ARINC Inc, acquired last year by Aeronautics giant, Rockwell Collins, developed and introduced ACARS messaging during the earliest years of commercial flight and insist that the technology is available today for real-time aircraft tracking. The debate continues in the wake of the tragic disappearance of Malaysian flight MH370, now into the fourth month with no news.
In-flight connectivity providers and satellite companies are currently competing for business with Inmarsat, the British satellite company that provided additional information about the ill-fated flight and Iridium both supporting flight deck communications and aircraft tracking solutions as they have done for years.

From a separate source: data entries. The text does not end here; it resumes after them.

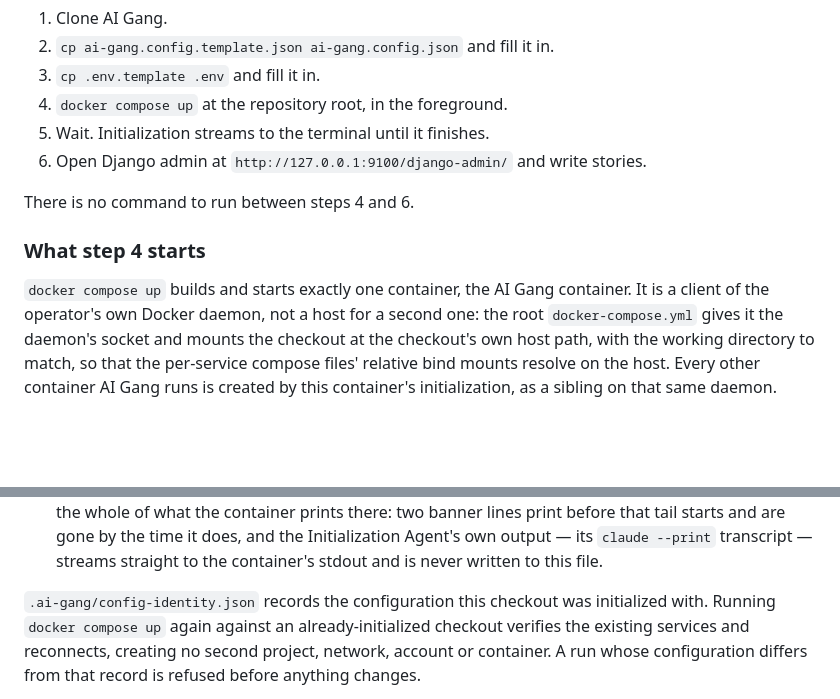
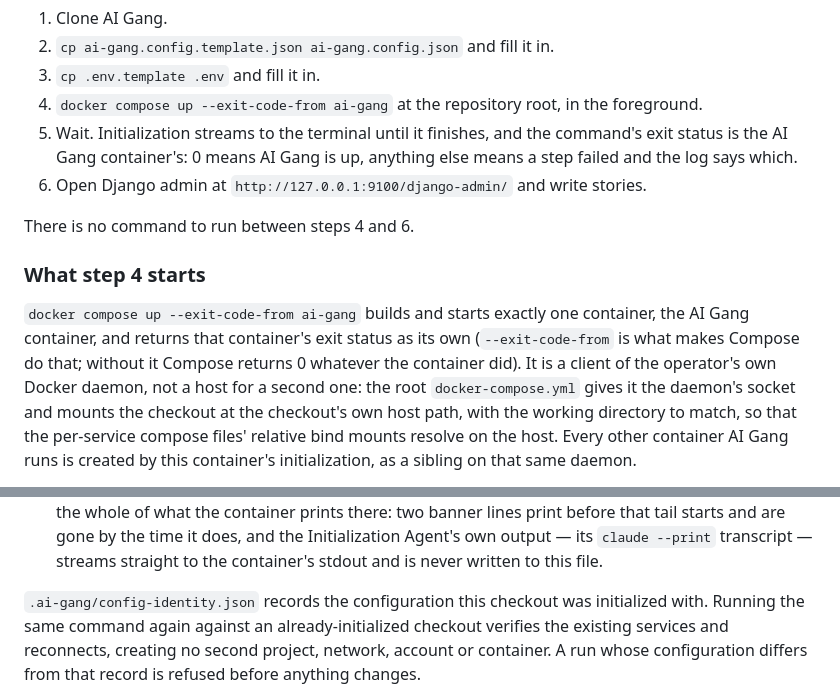
Before and after one commit to crashtest00/ai-gang, a Markdown page: docs/ClaudeInstructions.md, 2 parts joined by grey strips. GitHub-like rendering; blank space fills up the shorter version.

```diff
--- a/docs/ClaudeInstructions.md
+++ b/docs/ClaudeInstructions.md
@@ -50,8 +50,11 @@ Gang in six steps and one command:
 1. Clone AI Gang.
 2. `cp ai-gang.config.template.json ai-gang.config.json` and fill it in.
 3. `cp .env.template .env` and fill it in.
-4. `docker compose up` at the repository root, in the foreground.
-5. Wait. Initialization streams to the terminal until it finishes.
+4. `docker compose up --exit-code-from ai-gang` at the repository root, in
+   the foreground.
+5. Wait. Initialization streams to the terminal until it finishes, and the
+   command's exit status is the AI Gang container's: 0 means AI Gang is up,
+   anything else means a step failed and the log says which.
 6. Open Django admin at `http://127.0.0.1:9100/django-admin/` and write
    stories.
 
@@ -59,8 +62,10 @@ There is no command to run between steps 4 and 6.
 
 ### What step 4 starts
 
-`docker compose up` builds and starts exactly one container, the AI Gang
-container. It is a client of the operator's own Docker daemon, not a host
+`docker compose up --exit-code-from ai-gang` builds and starts exactly one
+container, the AI Gang container, and returns that container's exit status
+as its own (`--exit-code-from` is what makes Compose do that; without it
+Compose returns 0 whatever the container did). It is a client of the operator's own Docker daemon, not a host
 for a second one: the root `docker-compose.yml` gives it the daemon's
 socket and mounts the checkout at the checkout's own host path, with the
 working directory to match, so that the per-service compose files'
@@ -135,7 +140,7 @@ second shell while the run is in progress:
   stdout and is never written to this file.
 
 `.ai-gang/config-identity.json` records the configuration this checkout
-was initialized with. Running `docker compose up` again against an
+was initialized with. Running the same command again against an
 already-initialized checkout verifies the existing services and
 reconnects, creating no second project, network, account or container. A
 run whose configuration differs from that record is refused before
```
Also changed, not shown: docs/UserGuide.md (+11 -8 lines).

More than 300 airlines and 15,000 aircraft have relied upon the industry-standard ACARS and ARINC GLOBALink for mission critical transmissions. Rockwell Collins’ CEO, Kelly Ortberg said, “We may have to write some software, we may have to do some different things; upgrade the aircraft to implement this capability, but we don’t need to invest in new technology.”
With VHF datalink extending throughout Central and North America, most of Europe and Asia, Inmarsat’s satellite network providing coverage to expand VHF capability to encompass real-time data reporting and weather updates and Iridium’s network reaching the remote oceanic expanses and Polar Regions, it is clear that the technology is indeed available to bring global coverage within reach of the world’s airlines and operators.
Aviation messaging is under scrutiny at the moment, particularly by IATA and ICAO, who are working together to investigate the options for airlines in terms of global tracking to avoid another MH370 crisis at all costs.
It has been announced that the aviation regulator for India has issued a mandate for airline crew to be given training on the ACARS system, following the disappearance and issues surrounding flight MH370.
ACARS delivers and receives mission critical messaging throughout the flight, unless manually deactivated. These messages may include NOTAMs, OOOI, engine information and aircraft performance figures, including air speed, issues, position and weather reporting.
Currently, the only area where ACARS coverage is mandatory is within the North-Atlantic route.
Although some Indian airlines have incorporated ACARS into their aircraft, with the largest operator, IndiGo having used ACARS from their earliest flights, several airlines do not have ACARS capability. Murmurs around the aviation industry suggest that every flight should carry the latest that technology has to offer for mission critical messaging.
A key question that has been on the lips of much of the public was how missing flight MH370 could still communicate with satellites, according to the latest Inmarsat information, when reports claim that the on-board ACARS system had been disabled?
The answer to this lies in the workings of the ACARS system itself. Aircraft Communications Addressing and Reporting System (ACARS) has been the industry standard data communications system since the 1970’s. Developed and introduced by ARINC Inc, ACARS gives a data link from air-to-ground, relaying critical information regarding the flight, aircraft systems and also gives the ground-based operators means to relay NOTAMs, weather data and in-flight messages to the flight deck.
If ACARS failed, or was manually disabled during the flight, how, then, did the satellite appear to receive information after this? ACARS carries satellite equipment outside the aircraft that cannot be tampered with while the plane is in flight. The internal workings of ACARS in the cockpit can be disabled with a simple manual action. This is possible because of the risk of electrical fire on the flight deck.
Although ACARS, once manually disconnected, will not relay information, the satellite equipment outside the aircraft will send and receive ‘pings’ or digital handshakes periodically to determine the status of the network.
It is these pings or handshakes that the satellite picked up. While the aircraft responded to these pings, it was clear that it had power, was likely intact and in flight, although this does not prove beyond doubt that it was not intact on the ground.
The search continues for flight MH370 and leaves many questions unanswered.